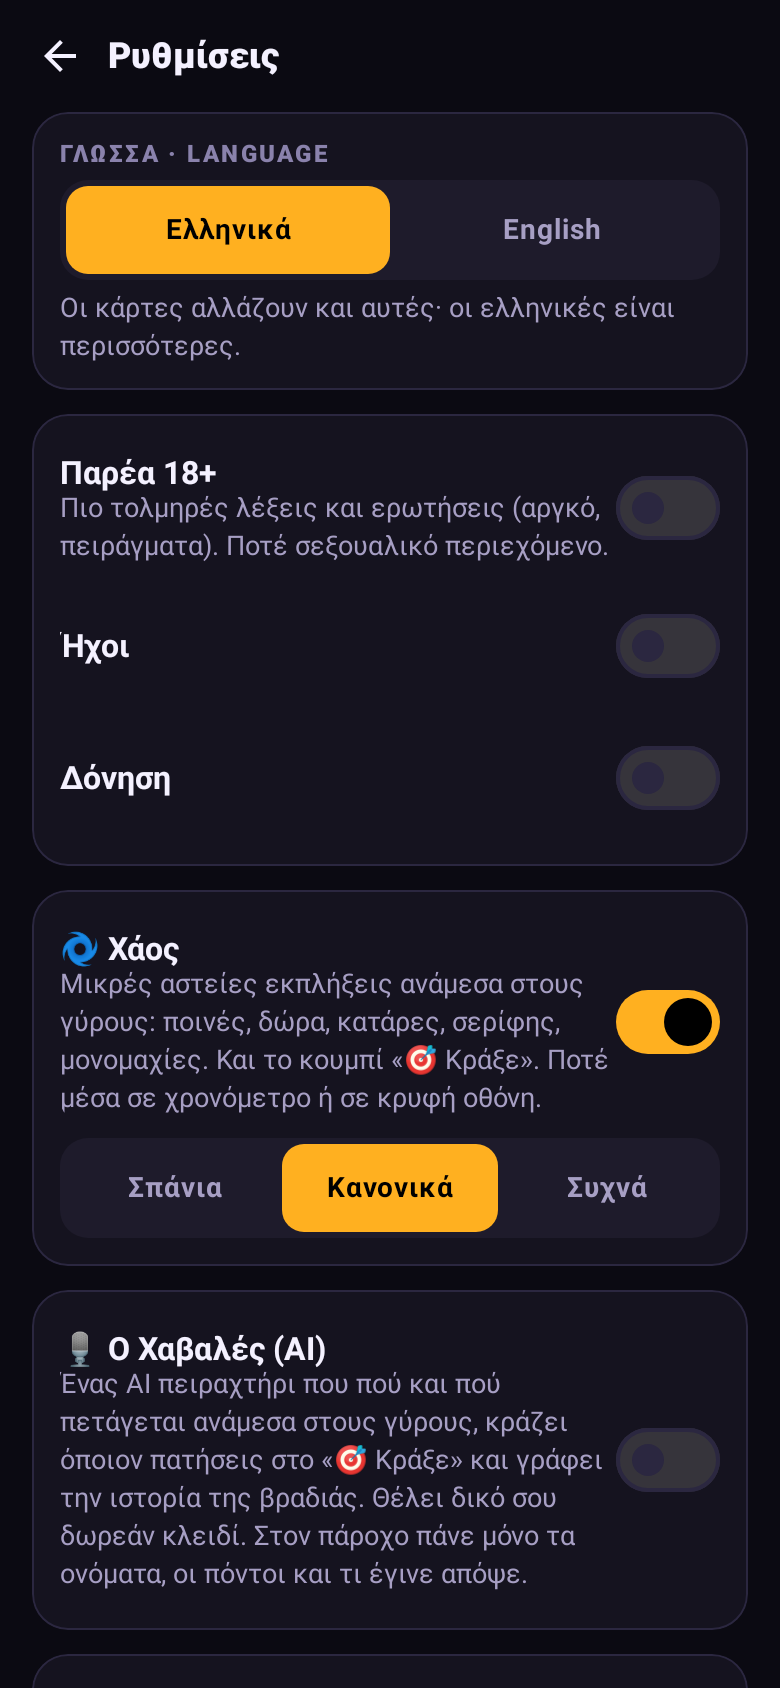
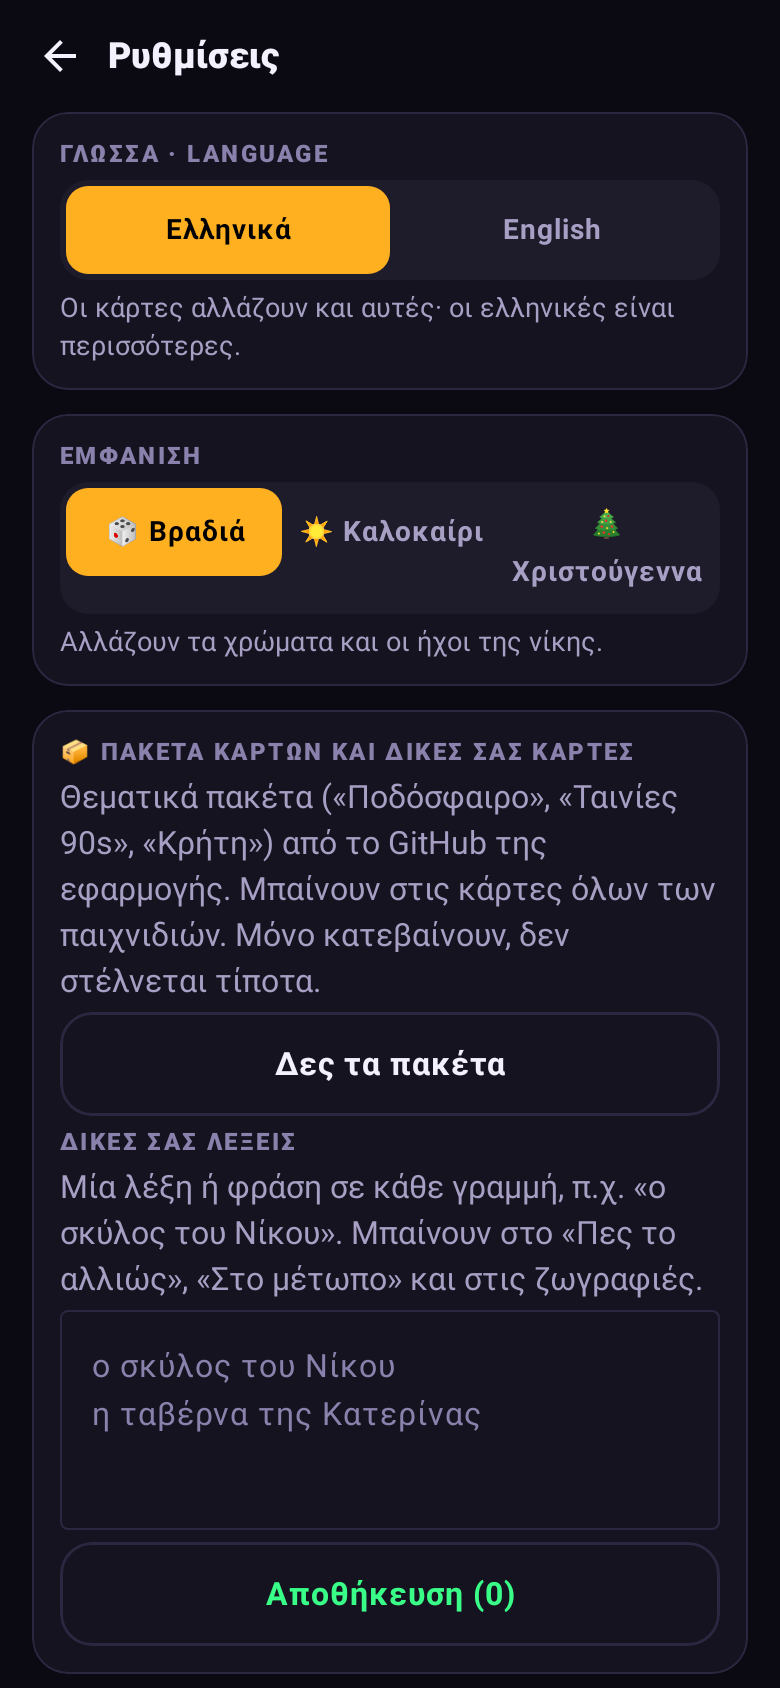
1.1.1: «Μοιράσου το Gamenight» στις Ρυθμίσεις (link λήψης platebit.app/game, κοινοποίηση ή αντιγραφή)

diff --git a/app/src/main/java/gr/wsol/gamenight/ui/Settings.kt b/app/src/main/java/gr/wsol/gamenight/ui/Settings.kt
@@ -78,6 +78,7 @@ fun SettingsScreen() {
             }
             checking?.let { Body(it) }
         }
+        SharePanel()
         Panel(onClick = { Nav.go(Screen.Report) }) {
             Text(t("🐞 Αναφορά προβλήματος", "🐞 Report a problem"), style = Type.body, color = C.text)
             Text(t("Με email στο ${Report.EMAIL}. Χωρίς τα ονόματα των παικτών.", "By email to ${Report.EMAIL}. Without the players' names."), style = Type.small, color = C.muted)
@@ -155,3 +156,34 @@ fun CrashDialog(report: String, onClose: () -> Unit) {
     )
 }
 
+
+
+/** 1.1.1: «Μοιράσου το Gamenight»: the download link, to send to friends. */
+object ShareApp {
+    const val LINK = "https://platebit.app/game"
+    fun text() = t(
+        "Gamenight GR: 54 παιχνίδια παρέας σε ένα κινητό, δωρεάν και χωρίς διαφημίσεις. Κατέβασέ το: $LINK",
+        "Gamenight GR: 54 party games on one phone, free and without ads. Get it here: $LINK",
+    )
+}
+
+@Composable
+fun SharePanel() {
+    val ctx = LocalContext.current
+    val clipboard = LocalClipboard.current
+    val scope = rememberCoroutineScope()
+    var copied by remember { mutableStateOf(false) }
+    Panel {
+        Text(t("📤 Μοιράσου το Gamenight", "📤 Share Gamenight"), style = Type.body, color = C.text)
+        Text(t("Στείλε στην παρέα το link για να το κατεβάσουν: ${ShareApp.LINK}", "Send the group the download link: ${ShareApp.LINK}"), style = Type.small, color = C.muted)
+        Row(horizontalArrangement = Arrangement.spacedBy(10.dp)) {
+            BigButton(t("Μοιράσου", "Share"), {
+                val i = Intent(Intent.ACTION_SEND).setType("text/plain").putExtra(Intent.EXTRA_TEXT, ShareApp.text())
+                runCatching { ctx.startActivity(Intent.createChooser(i, null)) }
+            }, Modifier.weight(1f))
+            GhostButton(if (copied) t("✓ Αντιγράφηκε", "✓ Copied") else t("Αντιγραφή link", "Copy link"), {
+                scope.launch { clipboard.setClipEntry(ClipEntry(ClipData.newPlainText("Gamenight GR", ShareApp.LINK))); copied = true }
+            }, Modifier.weight(1f))
+        }
+    }
+}

diff --git a/app/src/test/java/gr/wsol/gamenight/Games11Test.kt b/app/src/test/java/gr/wsol/gamenight/Games11Test.kt
@@ -287,5 +287,12 @@ class Games11Test {
         val f = SafeDial(listOf(5, 30, 10)); f.feed(0f, 1 / 60f); assertEquals("reset", f.feed(40f, 1 / 60f))
     }
 
+    @Test fun shareTextHasTheDownloadLink() {
+        assertTrue(gr.wsol.gamenight.ui.ShareApp.text().endsWith("https://platebit.app/game"))
+        Store.settings = Store.settings.copy(english = true)
+        assertTrue(gr.wsol.gamenight.ui.ShareApp.text().startsWith("Gamenight GR: 54 party games"))
+        Store.settings = Store.settings.copy(english = false)
+    }
+
     private fun abs(f: Float) = kotlin.math.abs(f)
 }

diff --git a/docs/RELEASE.md b/docs/RELEASE.md
@@ -1,4 +1,7 @@
-**Gamenight GR 1.1**: 54 παιχνίδια παρέας σε ένα κινητό.
+**Gamenight GR 1.1.1**: 54 παιχνίδια παρέας σε ένα κινητό.
+
+### Νέο στην 1.1.1
+- **📤 Μοιράσου το Gamenight** (Ρυθμίσεις): στέλνεις στην παρέα το link για να το κατεβάσουν (platebit.app/game), ή το αντιγράφεις.
 
 ### Τι νέο έχει η 1.1
 - **26 νέα παιχνίδια:**
@@ -25,4 +28,4 @@
 
 ---
 
-**Gamenight GR 1.1**: 54 party games on one phone. New: 26 games (party, hidden roles, quiz with a buzzer, sound chain, backgammon, motion games, 4 arcade, 6 AI games with your own key), card packs from GitHub and your own words, a history of past nights with streaks, and Summer and Christmas looks. Install `GamenightGR.apk` below (allow “unknown sources”), add the players and pick a game. Later versions show up on the home screen and install with one tap.
+**Gamenight GR 1.1.1**: 54 party games on one phone. New in 1.1.1: «Share Gamenight» in the settings sends the download link (platebit.app/game). New: 26 games (party, hidden roles, quiz with a buzzer, sound chain, backgammon, motion games, 4 arcade, 6 AI games with your own key), card packs from GitHub and your own words, a history of past nights with streaks, and Summer and Christmas looks. Install `GamenightGR.apk` below (allow “unknown sources”), add the players and pick a game. Later versions show up on the home screen and install with one tap.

• • • • • • •

*EXERCISE REQUIREMENTS:*
Copy out each line of the material that holds the word "στην".

*SOLUTION BELOW:*
+        Text(t("Στείλε στην παρέα το link για να το κατεβάσουν: ${ShareApp.LINK}", "Send the group the download link: ${ShareApp.LINK}"), style = Type.small, color = C.muted)
+### Νέο στην 1.1.1
+- **📤 Μοιράσου το Gamenight** (Ρυθμίσεις): στέλνεις στην παρέα το link για να το κατεβάσουν (platebit.app/game), ή το αντιγράφεις.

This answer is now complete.